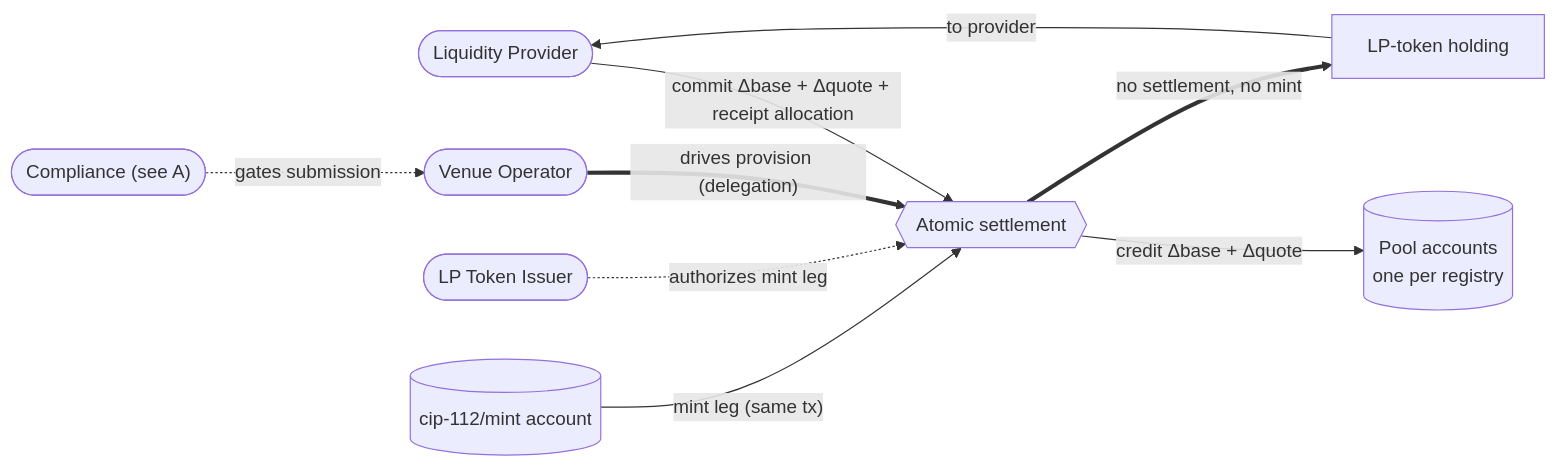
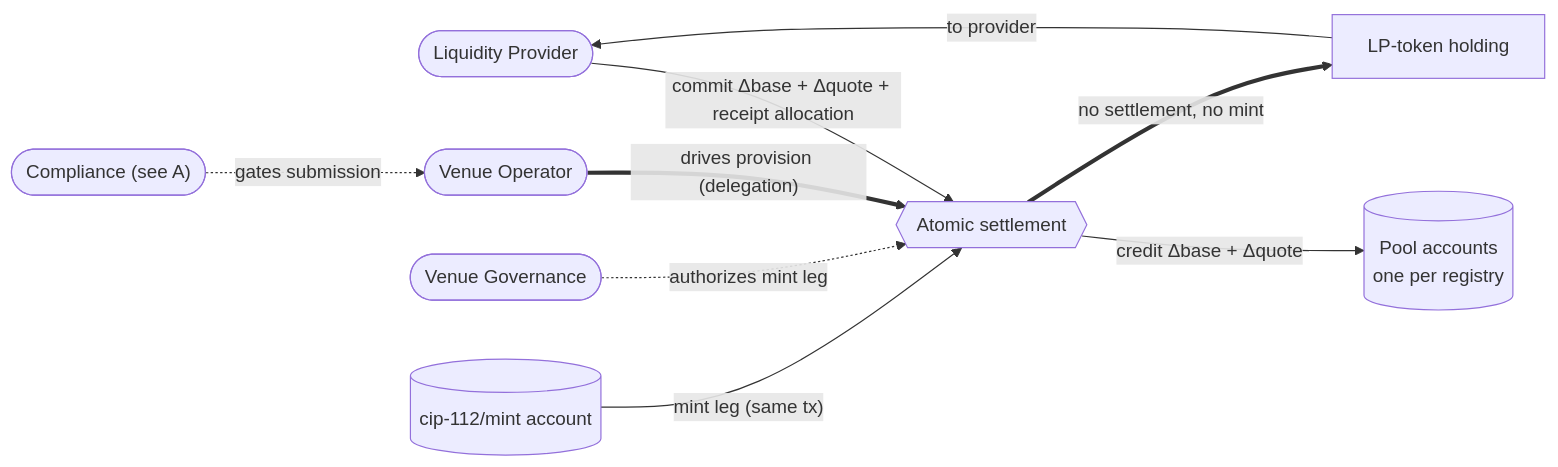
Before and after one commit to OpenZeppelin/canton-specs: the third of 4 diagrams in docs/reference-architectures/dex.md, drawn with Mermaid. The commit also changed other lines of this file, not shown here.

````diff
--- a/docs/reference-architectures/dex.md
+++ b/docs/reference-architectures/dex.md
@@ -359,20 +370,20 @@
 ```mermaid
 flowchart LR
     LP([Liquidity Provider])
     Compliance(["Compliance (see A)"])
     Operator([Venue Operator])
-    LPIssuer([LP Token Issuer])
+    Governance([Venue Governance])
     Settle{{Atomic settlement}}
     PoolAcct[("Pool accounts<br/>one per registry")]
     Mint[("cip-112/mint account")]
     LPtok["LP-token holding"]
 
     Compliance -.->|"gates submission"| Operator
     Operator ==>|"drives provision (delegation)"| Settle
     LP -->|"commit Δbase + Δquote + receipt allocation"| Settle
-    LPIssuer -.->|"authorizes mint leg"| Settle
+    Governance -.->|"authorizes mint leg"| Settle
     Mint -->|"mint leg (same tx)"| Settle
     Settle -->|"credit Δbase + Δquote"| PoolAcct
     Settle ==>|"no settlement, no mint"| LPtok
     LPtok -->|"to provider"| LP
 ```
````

- - - - -

Nothing but the records, copied exactly and stripped of pictures, should be returned.

Solution |
Before and after one commit to OpenZeppelin/canton-specs: the third of 4 diagrams in docs/reference-architectures/dex.md, drawn with Mermaid. The commit also changed other lines of this file, not shown here.

````diff
--- a/docs/reference-architectures/dex.md
+++ b/docs/reference-architectures/dex.md
@@ -359,20 +370,20 @@
 ```mermaid
 flowchart LR
     LP([Liquidity Provider])
     Compliance(["Compliance (see A)"])
     Operator([Venue Operator])
-    LPIssuer([LP Token Issuer])
+    Governance([Venue Governance])
     Settle{{Atomic settlement}}
     PoolAcct[("Pool accounts<br/>one per registry")]
     Mint[("cip-112/mint account")]
     LPtok["LP-token holding"]
 
     Compliance -.->|"gates submission"| Operator
     Operator ==>|"drives provision (delegation)"| Settle
     LP -->|"commit Δbase + Δquote + receipt allocation"| Settle
-    LPIssuer -.->|"authorizes mint leg"| Settle
+    Governance -.->|"authorizes mint leg"| Settle
     Mint -->|"mint leg (same tx)"| Settle
     Settle -->|"credit Δbase + Δquote"| PoolAcct
     Settle ==>|"no settlement, no mint"| LPtok
     LPtok -->|"to provider"| LP
 ```
````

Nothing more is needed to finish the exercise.